Exercise material:
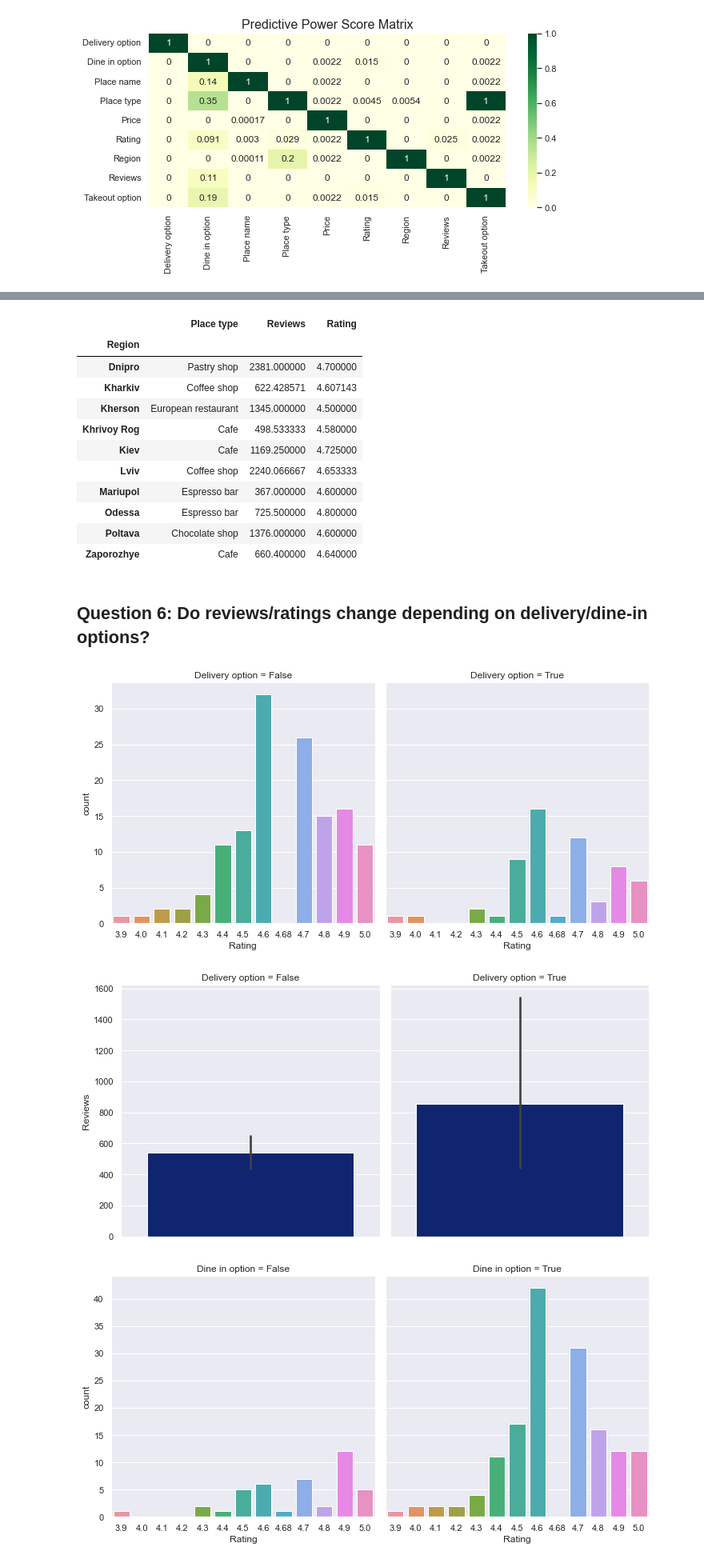
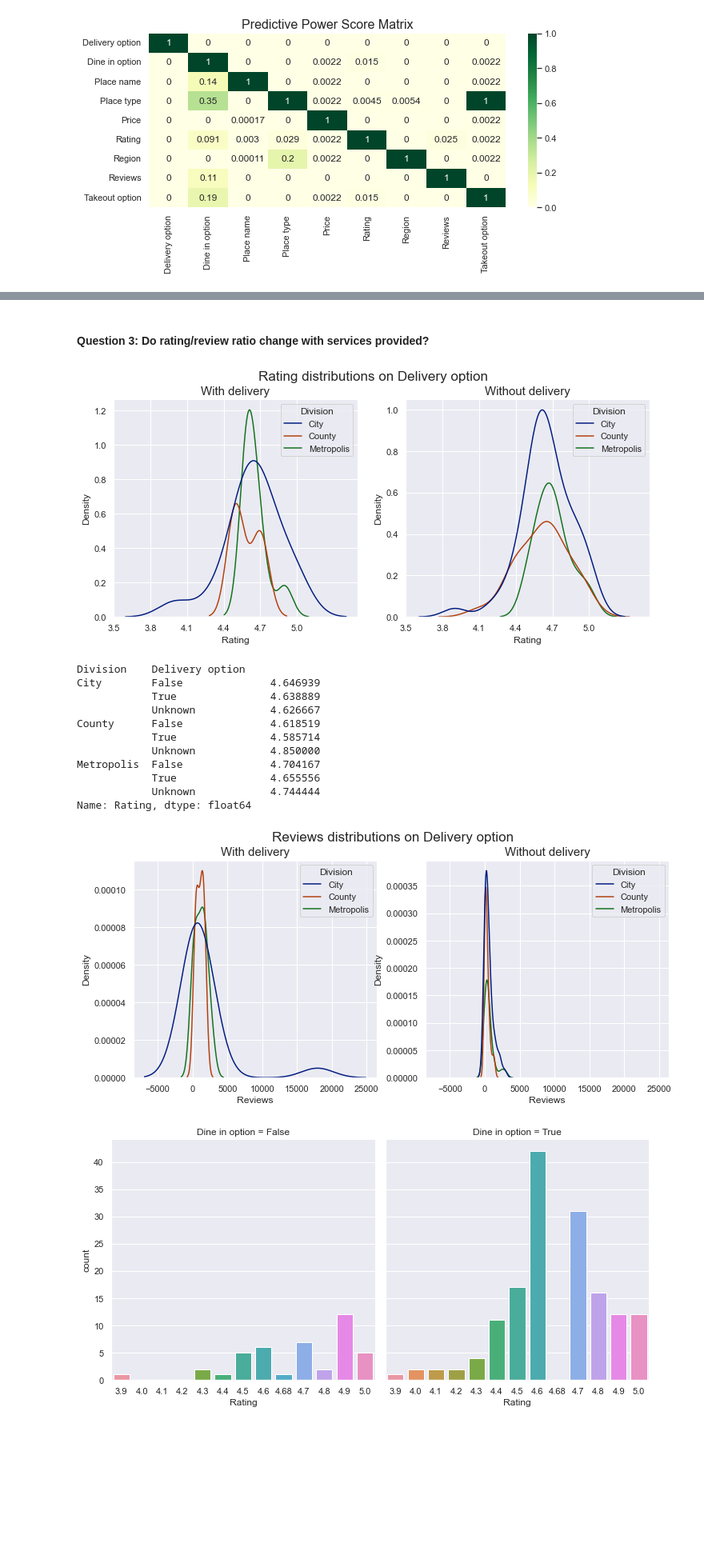
Before and after one commit to dissagaliyeva/coffee-shop-analysis, a Jupyter notebook: analysis.ipynb, the cells around one changed output, grey strips where cells are left out. Shown at 80% size. Drawn from its saved outputs; the diff is of its cells as text; code cells hidden in the pictures; blank space fills up the shorter version.

Commit message:
Trim questions on EDA, give more detailed answers

```diff
--- a/analysis.ipynb
+++ b/analysis.ipynb
@@ -511,0 +508,3 @@ plt.show()
+# %%
+# drop the column
+shops.drop('Takeout option', axis='columns', inplace=True)
@@ -679,31 +604,57 @@ rating.sort_values('Rating', ascending=False).groupby('Region').first()
-# %%
-shops.groupby(['Region', 'Place type'])[['Reviews', 'Rating']].mean().\
-      reset_index().sort_values(['Region', 'Reviews', 'Rating'], ascending=False).\
-      groupby('Region').first()
-# %% [output]
-|  | Place type | Reviews | Rating |
-| Region |  |  |  |
-| Dnipro | Pastry shop | 2381.000000 | 4.700000 |
-| Kharkiv | Coffee shop | 622.428571 | 4.607143 |
-| Kherson | European restaurant | 1345.000000 | 4.500000 |
-| Khrivoy Rog | Cafe | 498.533333 | 4.580000 |
-| Kiev | Cafe | 1169.250000 | 4.725000 |
-| Lviv | Coffee shop | 2240.066667 | 4.653333 |
-| Mariupol | Espresso bar | 367.000000 | 4.600000 |
-| Odessa | Espresso bar | 725.500000 | 4.800000 |
-| Poltava | Chocolate shop | 1376.000000 | 4.600000 |
-| Zaporozhye | Cafe | 660.400000 | 4.640000 |
 # %% [markdown]
-## Question 6: Do reviews/ratings change depending on delivery/dine-in options?
+#### Question 3: Do rating/review ratio change with services provided?
+# %%
+# look at Ratings
+fig, ax = plt.subplots(1, 2, figsize=(12, 5), sharex=True)
+sns.kdeplot(data=shops[shops['Delivery option'] == True],
+            x='Rating', hue='Division', ax=ax[0])
+
+sns.kdeplot(data=shops[shops['Delivery option'] == False],
+            x='Rating', hue='Division', ax=ax[1])
+
+# set titles
+fig.suptitle('Rating distributions on Delivery option', fontsize=17)
+ax[0].set_title('With delivery', fontsize=15)
+ax[1].set_title('Without delivery', fontsize=15)
+
+# set ticks
+plt.xticks(np.arange(3.5, 5.1, 0.3))
+plt.show()
+# %% [output]
+[figure, added]
+# %%
+# have a textual representation of ratings
+
+shops.groupby(['Division', 'Delivery option'])['Rating'].mean()
+# %% [output]
+Division    Delivery option
+City        False              4.646939
+            True               4.638889
+            Unknown            4.626667
+County      False              4.618519
+            True               4.585714
+            Unknown            4.850000
+Metropolis  False              4.704167
+            True               4.655556
+            Unknown            4.744444
+Name: Rating, dtype: float64
 # %%
-sns.catplot(data=shops, x='Rating', kind='count', col='Delivery option')
+# look at Reviews
+fig, ax = plt.subplots(1, 2, figsize=(12, 5), sharex=True)
+sns.kdeplot(data=shops[shops['Delivery option'] == True],
+            x='Reviews', hue='Division', ax=ax[0])
+
+sns.kdeplot(data=shops[shops['Delivery option'] == False],
+            x='Reviews', hue='Division', ax=ax[1])
+
+# set titles
+fig.suptitle('Reviews distributions on Delivery option', fontsize=17)
+ax[0].set_title('With delivery', fontsize=15)
+ax[1].set_title('Without delivery', fontsize=15)
+
 plt.show()
-
-sns.catplot(data=shops, y='Reviews', kind='bar', col='Delivery option')
-plt.show()
 # %% [output]
-[figure, old version]
+[figure, new version]
-[figure, removed]
 # %%
 sns.catplot(data=shops, x='Rating', kind='count', col='Dine in option')
 plt.show()
```
Also changed, not shown: parts of 46 cells of this notebook.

Exercise goal:
Read the entries and pick out all lines that include the word "True".

Your response:
+shops.drop('Takeout option', axis='columns', inplace=True)
+fig, ax = plt.subplots(1, 2, figsize=(12, 5), sharex=True)
+sns.kdeplot(data=shops[shops['Delivery option'] == True],
+            True               4.638889
+            True               4.585714
+            True               4.655556
+fig, ax = plt.subplots(1, 2, figsize=(12, 5), sharex=True)
+sns.kdeplot(data=shops[shops['Delivery option'] == True],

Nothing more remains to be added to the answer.